As he seems hellbent on the latter, I am terrified. Because there is only one thing worse than a strong Russia under Putin-- and that’s a weak, humiliated, disorderly Russia that could fracture or be in a prolonged internal leadership turmoil, with different factions wrestling for power and with all of those nuclear warheads, cybercriminals and oil and gas wells lying around.

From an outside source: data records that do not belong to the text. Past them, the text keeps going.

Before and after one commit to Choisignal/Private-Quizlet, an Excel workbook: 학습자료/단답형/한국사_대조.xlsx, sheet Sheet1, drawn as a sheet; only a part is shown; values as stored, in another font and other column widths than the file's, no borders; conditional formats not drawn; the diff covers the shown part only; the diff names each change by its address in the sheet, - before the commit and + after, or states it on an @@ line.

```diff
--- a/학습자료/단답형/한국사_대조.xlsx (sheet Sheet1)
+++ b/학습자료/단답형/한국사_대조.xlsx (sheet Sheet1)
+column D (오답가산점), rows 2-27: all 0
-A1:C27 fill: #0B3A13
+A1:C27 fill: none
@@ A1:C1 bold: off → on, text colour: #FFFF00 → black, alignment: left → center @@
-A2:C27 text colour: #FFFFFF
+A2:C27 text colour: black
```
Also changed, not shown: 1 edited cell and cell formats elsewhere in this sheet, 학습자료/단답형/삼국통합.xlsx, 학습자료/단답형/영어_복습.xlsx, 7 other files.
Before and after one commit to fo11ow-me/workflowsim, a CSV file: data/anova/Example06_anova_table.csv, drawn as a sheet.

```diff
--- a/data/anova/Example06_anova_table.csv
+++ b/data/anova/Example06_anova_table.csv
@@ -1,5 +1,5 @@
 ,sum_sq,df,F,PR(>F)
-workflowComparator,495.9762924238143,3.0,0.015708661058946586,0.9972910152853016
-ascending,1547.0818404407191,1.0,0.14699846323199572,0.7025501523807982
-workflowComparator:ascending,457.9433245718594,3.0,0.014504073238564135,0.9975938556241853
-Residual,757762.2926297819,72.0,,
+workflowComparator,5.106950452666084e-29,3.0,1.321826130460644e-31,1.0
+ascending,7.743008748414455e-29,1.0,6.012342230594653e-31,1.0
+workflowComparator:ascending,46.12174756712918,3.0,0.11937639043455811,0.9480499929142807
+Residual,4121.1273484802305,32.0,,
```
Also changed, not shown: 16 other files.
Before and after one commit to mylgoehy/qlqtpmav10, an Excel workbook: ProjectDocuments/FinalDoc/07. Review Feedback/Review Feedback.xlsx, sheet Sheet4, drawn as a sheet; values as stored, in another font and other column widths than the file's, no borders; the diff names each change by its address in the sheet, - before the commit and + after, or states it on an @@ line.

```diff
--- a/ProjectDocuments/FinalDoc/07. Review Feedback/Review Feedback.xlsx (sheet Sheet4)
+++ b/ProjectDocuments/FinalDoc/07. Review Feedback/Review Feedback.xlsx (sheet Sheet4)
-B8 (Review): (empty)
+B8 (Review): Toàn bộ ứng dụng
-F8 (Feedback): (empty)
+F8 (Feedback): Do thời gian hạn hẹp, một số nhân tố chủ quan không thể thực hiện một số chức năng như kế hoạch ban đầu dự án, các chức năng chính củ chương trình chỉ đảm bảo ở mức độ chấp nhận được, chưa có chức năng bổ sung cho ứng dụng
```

Putin’s Russia is not too big to fail. It is, however, too big to fail in a way that won’t shake the whole rest of the world.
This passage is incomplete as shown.